Organisations have been outsourcing and offshoring business processes for many years now, to take advantage of the lower cost of labour in developing countries such as India or China.

Many of these Business Process Outsourcing (BPO) contracts have focused on large scale transaction processing, frequently in “non-core” processes such as Accounting or HR, or in areas of perceived lower value or complexity. Recently this trend has changed.

Low-value, ‘lift and drop’ contracts have run into some severe and well-publicised problems. In the UK, most of us have had or heard about a bad experience with an offshore customer service agent with inadequate language skills or a lack of knowledge.

On the other side of the fence, the offshore call centre agents themselves often face daunting overnight shifts (to field daytime calls from the other side of the world) and work offering limited professional challenge for skilled graduates.

In these circumstances it’s not surprising that offshore staff attrition can routinely be over 50% and sometimes over 100%, and that serious questions around customer satisfaction and operational stability have been raised.

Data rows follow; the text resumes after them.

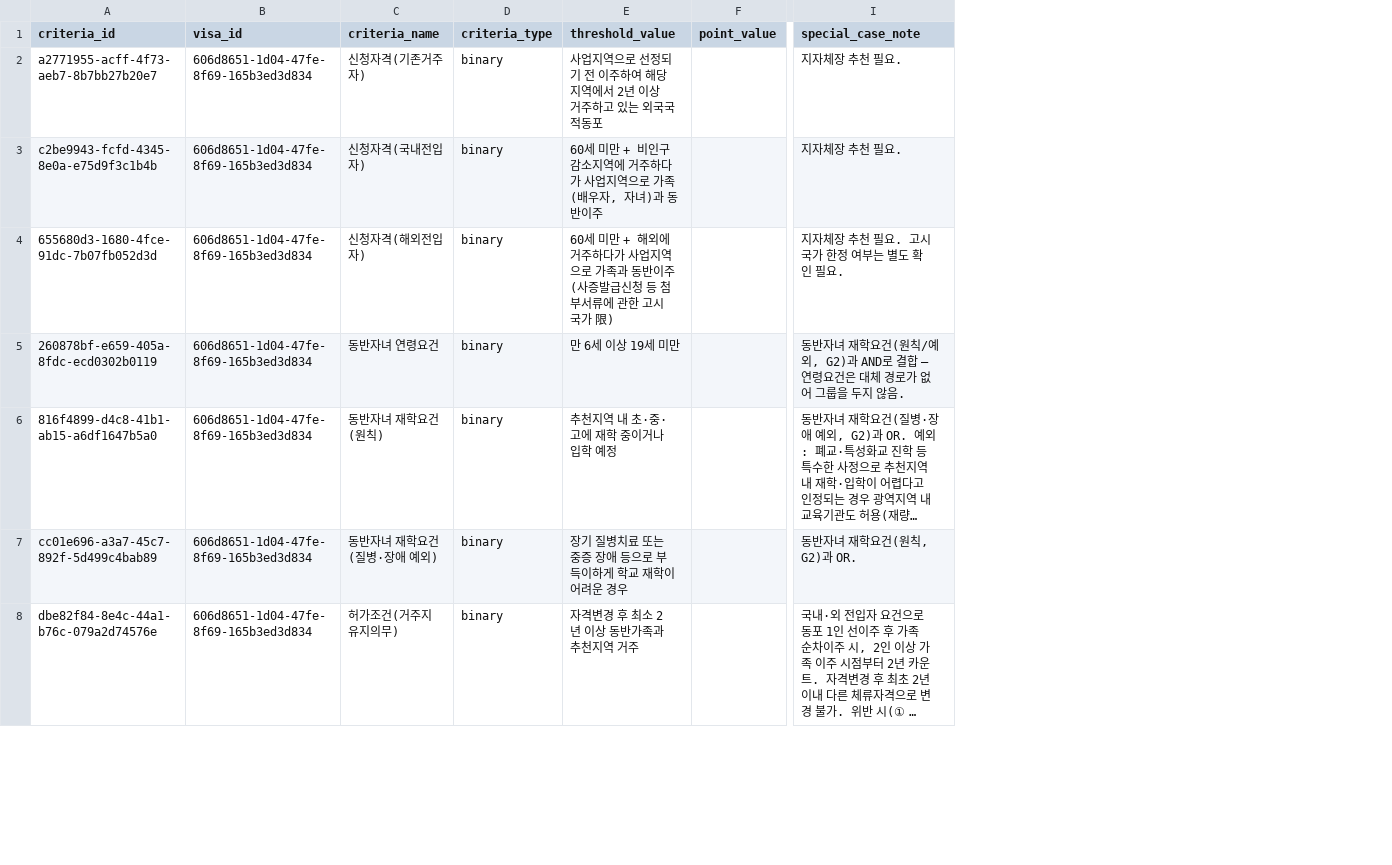
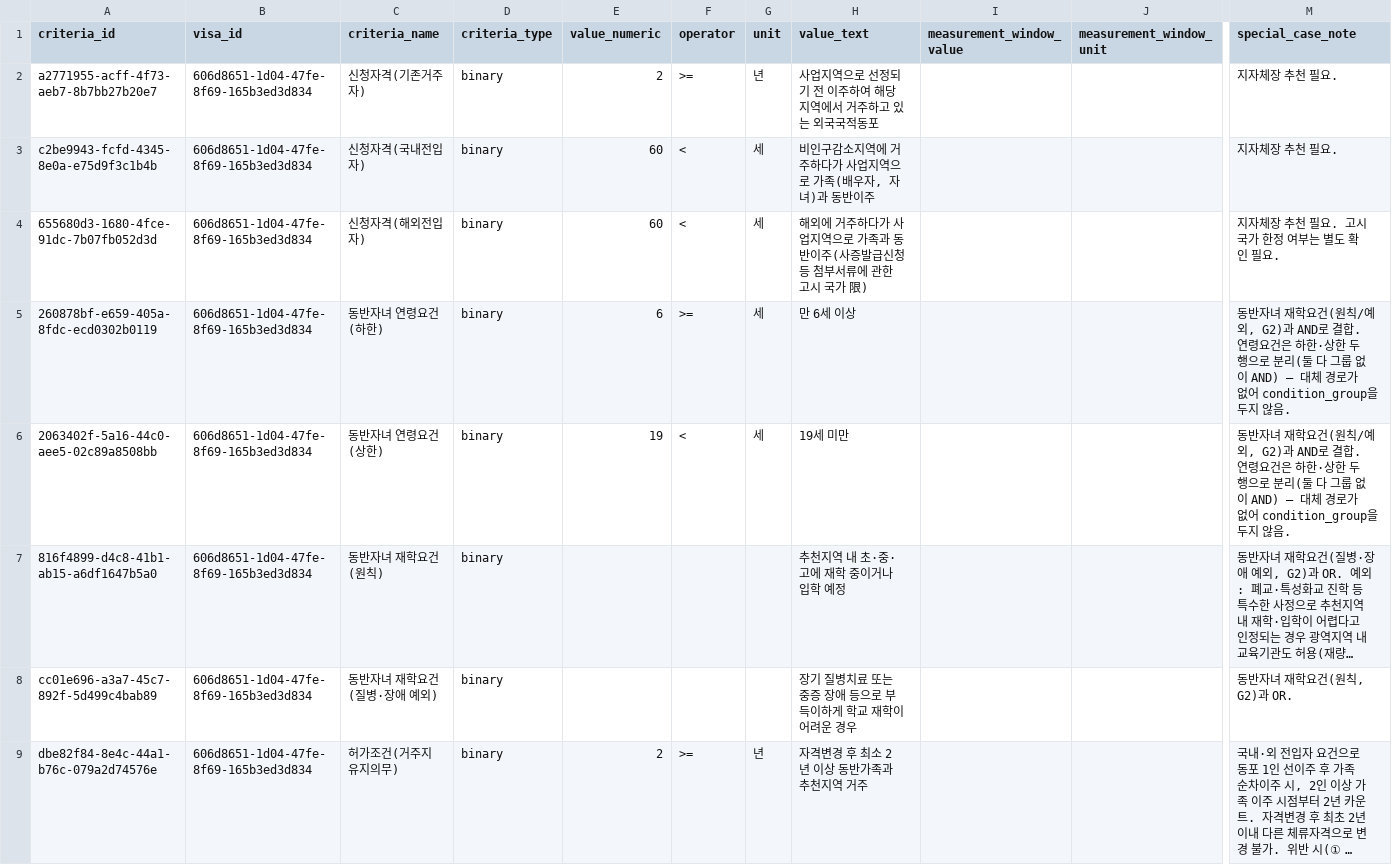
Before and after one commit to team-hansori/visa-data, a CSV file: extraction/D_visa_requirements/visa_requirement_criteria.csv, drawn as a sheet; only a part is shown, gaps mark what is left out; long unchanged cells end in …; removed rows and columns are numbered as before the commit, all else as after; rows hold the shown columns only; the diff names each change by its address in the sheet, - before the commit and + after, or states it on an @@ line.

```diff
--- a/extraction/D_visa_requirements/visa_requirement_criteria.csv
+++ b/extraction/D_visa_requirements/visa_requirement_criteria.csv
+column E (value_numeric), rows 2-5: 2 | 60 | 60 | 6; row 9: 2
+column F (operator), rows 2-5: >= | < | < | >=; row 9: >=
+column G (unit), rows 2-5: 년 | 세 | 세 | 세; row 9: 년
-column F (point_value), empty
+column I (measurement_window_value), empty
+column J (measurement_window_unit), empty
-H1: threshold_value
+H1: value_text
-H2 (value_text): 사업지역으로 선정되기 전 이주하여 해당지역에서 2년 이상 거주하고 있는 외국국적동포
+H2 (value_text): 사업지역으로 선정되기 전 이주하여 해당지역에서 거주하고 있는 외국국적동포
-H3 (value_text): 60세 미만 + 비인구감소지역에 거주하다가 사업지역으로 가족(배우자, 자녀)과 동반이주
+H3 (value_text): 비인구감소지역에 거주하다가 사업지역으로 가족(배우자, 자녀)과 동반이주
-H4 (value_text): 60세 미만 + 해외에…
+H4 (value_text): 해외에…
-C5 (criteria_name): 동반자녀 연령요건
+C5 (criteria_name): 동반자녀 연령요건(하한)
-H5 (value_text): 만 6세 이상 19세 미만
+H5 (value_text): 만 6세 이상
-M5 (special_case_note): …로 결합 — 연령요건은 대체 경로가 없어 그룹을 두지…
+M5 (special_case_note): …로 결합. 연령요건은 하한·상한 두 행으로 분리(둘 다 그룹 없이 AND) — 대체 경로가 없어 condition_group을 두지…
+row 6: 2063402f-5a16-44c0-aee5-02c89a8508bb | 606d8651-1d04-47fe-8f69-165b3ed3d834 | 동반자녀 연령요건(상한) | binary | 19 | < | 세 | 19세 미만 |  |  | 동반자녀 재학요건(원칙/예외, G2)과 AND로 결합. 연령요건은 하한·상한 두 행으로 분리(둘 다 그룹 없이 AND) — 대체 경로가 없어 condition_group을 두지 않음.
```
Also changed, not shown: 2 other files.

As these problems have hindered the development of offshore call centres and even prompted some organisations to use their relocated, onshore call centres as a selling point, other factors have led BPO providers to offer more complex, knowledge-based services that sit far closer to the core business.

These higher-value processes, while still offering reduced cost, also take advantage of the wider availability of very qualified talent in developing countries, exploit the benefits of operating in different time zones and allow added flexibility for ad-hoc or short-term projects.

The issue of global talent is key - onshore availability of skilled graduates is very small compared with a country such as India, where it’s estimated that around 2.5million new graduates and 500,000 postgraduates enter the job market every year, and the price of offshore talent is far lower.

In fact, the wage differential between near and offshore skilled professionals with significant experience is greater than that of the graduates with lower levels of skill and experience traditionally hired into transaction processing operations. This means that knowledge-based BPO actually presents a better business case than low-value deals, albeit on a smaller scale.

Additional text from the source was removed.